In the case of Disney and Pixar movies, it’s not uncommon for films to feature countless references to the studios’ other properties, whether they’re integrated into the background of shots or just referenced in dialogue.
1996’s Matilda is very much the same, as it features numerous references to another Roald Dahl adaptation: 1990’s The Witches.
The first reference to the horrific story of a coven of witches terrorising children and holding a conference in a hotel, is a simple visual nod near the end of the movie.
When Miss Honey tucks Matilda into bed in her happy new home, the pair read a story together, and a copy of The Witches can be seen on the bookshelf in the background.
The other reference is a conversation that Matilda and Miss Honey have, wherein they chat about the speed of a mouse’s heartbeat.
In The Witches, the main character Luke has a similar conversation with his grandmother, before he himself is turned into a mouse at the head witch’s hands.
1. There are numerous connections between Matilda and Tim Burton
Before Danny DeVito worked on Matilda, he raised eyebrows with his delightfully grimy performance in Tim Burton’s gothic take on the Batman franchise.
DeVito’s experiences working on Batman Returns went on to influence his work on Matilda, in a number of pretty unexpected ways.
First of all, Danny DeVito made the decision to cast multiple actors in Matilda that he had already worked with on the Batman franchise.
Specifically, he recruited Tracey Walter and Paul Reubens, who had played Bob the Goon and Tucker Cobblepot in Batman, to bring to life the two FBI agents who spend the movie uncovering Mr Wormwood’s criminal activities.

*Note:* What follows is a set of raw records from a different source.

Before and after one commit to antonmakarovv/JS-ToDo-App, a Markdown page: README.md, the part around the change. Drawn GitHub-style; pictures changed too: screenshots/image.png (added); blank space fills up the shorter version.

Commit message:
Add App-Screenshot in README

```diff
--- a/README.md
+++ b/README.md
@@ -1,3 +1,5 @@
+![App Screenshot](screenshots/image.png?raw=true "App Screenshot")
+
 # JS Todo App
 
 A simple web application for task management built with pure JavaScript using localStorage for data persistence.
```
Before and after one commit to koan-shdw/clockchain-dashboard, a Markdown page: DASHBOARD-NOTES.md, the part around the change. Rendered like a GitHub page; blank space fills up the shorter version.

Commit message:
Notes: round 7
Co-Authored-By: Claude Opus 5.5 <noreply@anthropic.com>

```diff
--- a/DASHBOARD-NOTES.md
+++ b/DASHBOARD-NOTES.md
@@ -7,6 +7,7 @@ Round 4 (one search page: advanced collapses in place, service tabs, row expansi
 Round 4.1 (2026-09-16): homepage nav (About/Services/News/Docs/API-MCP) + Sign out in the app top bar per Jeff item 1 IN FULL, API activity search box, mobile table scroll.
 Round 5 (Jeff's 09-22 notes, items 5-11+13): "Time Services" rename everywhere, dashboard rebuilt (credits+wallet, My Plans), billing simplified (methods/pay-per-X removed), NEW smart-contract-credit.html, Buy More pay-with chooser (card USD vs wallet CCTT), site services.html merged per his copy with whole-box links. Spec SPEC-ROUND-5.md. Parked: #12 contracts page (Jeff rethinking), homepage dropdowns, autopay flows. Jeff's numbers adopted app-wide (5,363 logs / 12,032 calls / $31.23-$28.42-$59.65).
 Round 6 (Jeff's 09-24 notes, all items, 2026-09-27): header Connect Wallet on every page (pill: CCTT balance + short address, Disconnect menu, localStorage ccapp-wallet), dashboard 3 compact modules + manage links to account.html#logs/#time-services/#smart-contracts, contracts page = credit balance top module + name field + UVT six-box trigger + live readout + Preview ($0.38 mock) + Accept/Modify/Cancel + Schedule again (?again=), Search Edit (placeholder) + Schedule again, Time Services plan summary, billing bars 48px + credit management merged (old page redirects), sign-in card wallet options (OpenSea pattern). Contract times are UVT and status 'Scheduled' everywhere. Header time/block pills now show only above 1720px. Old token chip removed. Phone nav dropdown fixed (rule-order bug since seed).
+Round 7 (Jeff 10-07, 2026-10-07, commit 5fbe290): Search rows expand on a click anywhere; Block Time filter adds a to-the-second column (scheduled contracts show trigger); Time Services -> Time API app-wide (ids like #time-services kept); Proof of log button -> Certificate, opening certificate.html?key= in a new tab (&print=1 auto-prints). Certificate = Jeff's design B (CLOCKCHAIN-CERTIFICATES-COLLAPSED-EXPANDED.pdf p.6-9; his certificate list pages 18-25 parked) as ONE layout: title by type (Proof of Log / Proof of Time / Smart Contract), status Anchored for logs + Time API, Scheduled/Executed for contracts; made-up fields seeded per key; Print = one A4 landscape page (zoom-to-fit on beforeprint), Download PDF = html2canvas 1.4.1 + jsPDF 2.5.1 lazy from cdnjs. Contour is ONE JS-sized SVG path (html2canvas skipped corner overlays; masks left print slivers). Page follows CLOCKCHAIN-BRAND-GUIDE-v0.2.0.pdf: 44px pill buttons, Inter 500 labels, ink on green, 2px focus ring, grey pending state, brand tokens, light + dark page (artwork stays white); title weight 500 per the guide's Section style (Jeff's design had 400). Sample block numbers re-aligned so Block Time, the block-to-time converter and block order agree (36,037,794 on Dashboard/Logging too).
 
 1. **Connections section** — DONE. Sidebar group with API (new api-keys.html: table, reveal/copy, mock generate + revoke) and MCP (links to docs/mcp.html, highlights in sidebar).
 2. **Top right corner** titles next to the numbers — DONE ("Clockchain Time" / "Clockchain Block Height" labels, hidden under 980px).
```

Secondly, Danny DeVito pulled from Tim Burton’s numerous projects when it came to selecting music for the first Matilda trailer. In the end, the trailer for the upcoming Matilda movie featured both a section of score from Tim Burton’s The Nightmare Before Christmas, as well as the iconic Harry Belafonte track Jump in the Line, which was famously used in Burton’s 1988 movie Beetlejuice.